Floorball – a non-contact version of ice hockey developed in the early 1970s in the Swedish city of Gothenburg – is growing so quickly that the sport’s UK leaders are ploughing funds into buying new equipment for the Capital.

The Edinburgh Eagles. Picture: contributed

The Edinburgh Eagles. Picture: contributed

And city side Edinburgh Eagles are seeking to build on the momentum by issuing a call to curious locals to come forward and pick up a stick.

Eagles defender Gavin Woods said: “I think there’s more interest because it’s fast and very intense. And it’s physical – it’s not meant to be but it is.”

The 44-year-old ex-footballer from North Fettes, who has played for around 18 months, said floorball was unusual in being driven forward by large numbers of international players coming to Scotland as students from the sport’s heartlands in Scandinavia and central Europe. He said long university holidays – when many students return to their home countries – meant the summer months could be quiet for regular players based in Edinburgh, which is why Eagles coaches are keen for those who want to give floorball a go to come forward now.

And while admitting good hand-eye coordination and the ability to keep possession of the aerated floorball while moving at speed are crucial, Mr Woods insisted new players could pick up key skills in no time.

“It’s a fantastic game which can get pretty feisty, especially during a tournament,” he said. “Yes, there’s a lot of skill involved – to receive a pass or make a shot – but you do not have to be the best player to really contribute during a match. And while you’ll get players from Sweden or the Czech Republic who’ll be able to do all these tricks with the floorball on the blade of their stick, you don’t have to be able to do any of that to play.

“Floorball is a very affordable and accessible sport – I think that’s one of the reasons why more people are aware of it and are more interested.” And Mr Woods held out the possibility of league glory for city residents who want to take part. “In the 2012-13 season, the Eagles finished mid-table in the Scottish league but when we have a good mix of local players and international students, we can beat anyone,” he said.

Bosses at the Great Britain Floorball and Unihockey Association (GBFUA) agreed that the sport’s growth in Edinburgh was due to greater affordability and accessibility, especially compared to its better-known, ice-based 
counterpart.

Bev Needham, GBFUA chair, said: “The sport is definitely growing in Edinburgh. The Eagles have had a very good season and we’re receiving email requests for more information all the time. We’re doing lots of development to encourage youngsters from the local area to come forward and get involved. As long we have the right people, there’s nothing to stop the sport’s growth.”

The rules of the game

EACH team in a floorball match can field six players on court, including a goalkeeper.

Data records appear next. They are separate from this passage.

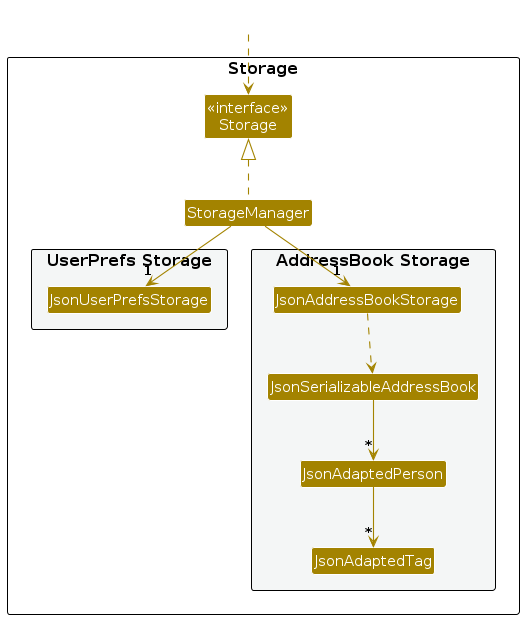
Before: diagrams/StorageClassDiagram.png, a diagram exported from PlantUML (AY2627S1-CS2103T-T15-4/tp). Its source is kept beside it as diagrams/StorageClassDiagram.puml.
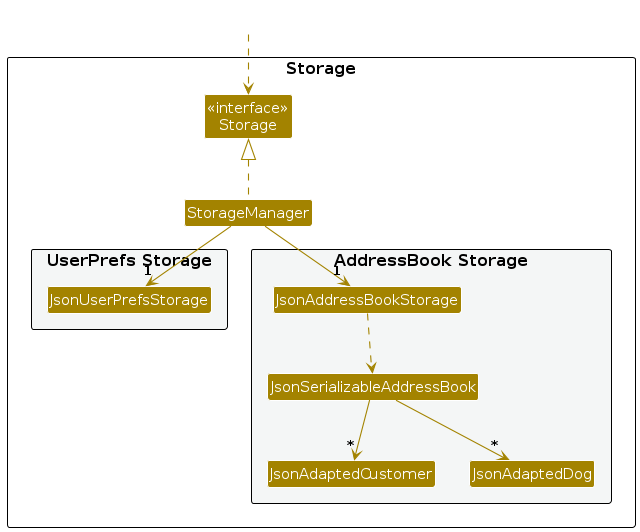
After the change.

The edit, as a diff of the source:
```diff
@@ -16,8 +16,8 @@
 package "AddressBook Storage" #F4F6F6{
 Class JsonAddressBookStorage
 Class JsonSerializableAddressBook
-Class JsonAdaptedPerson
-Class JsonAdaptedTag
+Class JsonAdaptedCustomer
+Class JsonAdaptedDog
 }
 
 }
@@ -30,7 +30,7 @@
 StorageManager -down-> "1" JsonAddressBookStorage
 
 JsonAddressBookStorage ..> JsonSerializableAddressBook
-JsonSerializableAddressBook --> "*" JsonAdaptedPerson
-JsonAdaptedPerson --> "*" JsonAdaptedTag
+JsonSerializableAddressBook --> "*" JsonAdaptedCustomer
+JsonSerializableAddressBook --> "*" JsonAdaptedDog
 
 @enduml
```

A match is played over three periods lasting 20 minutes each, with time stopped for penalties, goals, time-outs and any situation where the ball is not in play. Each match has two referees.

Floorball is non-contact and body checking is not allowed.

A floorball weighs just 23 grams and has a 72mm diameter.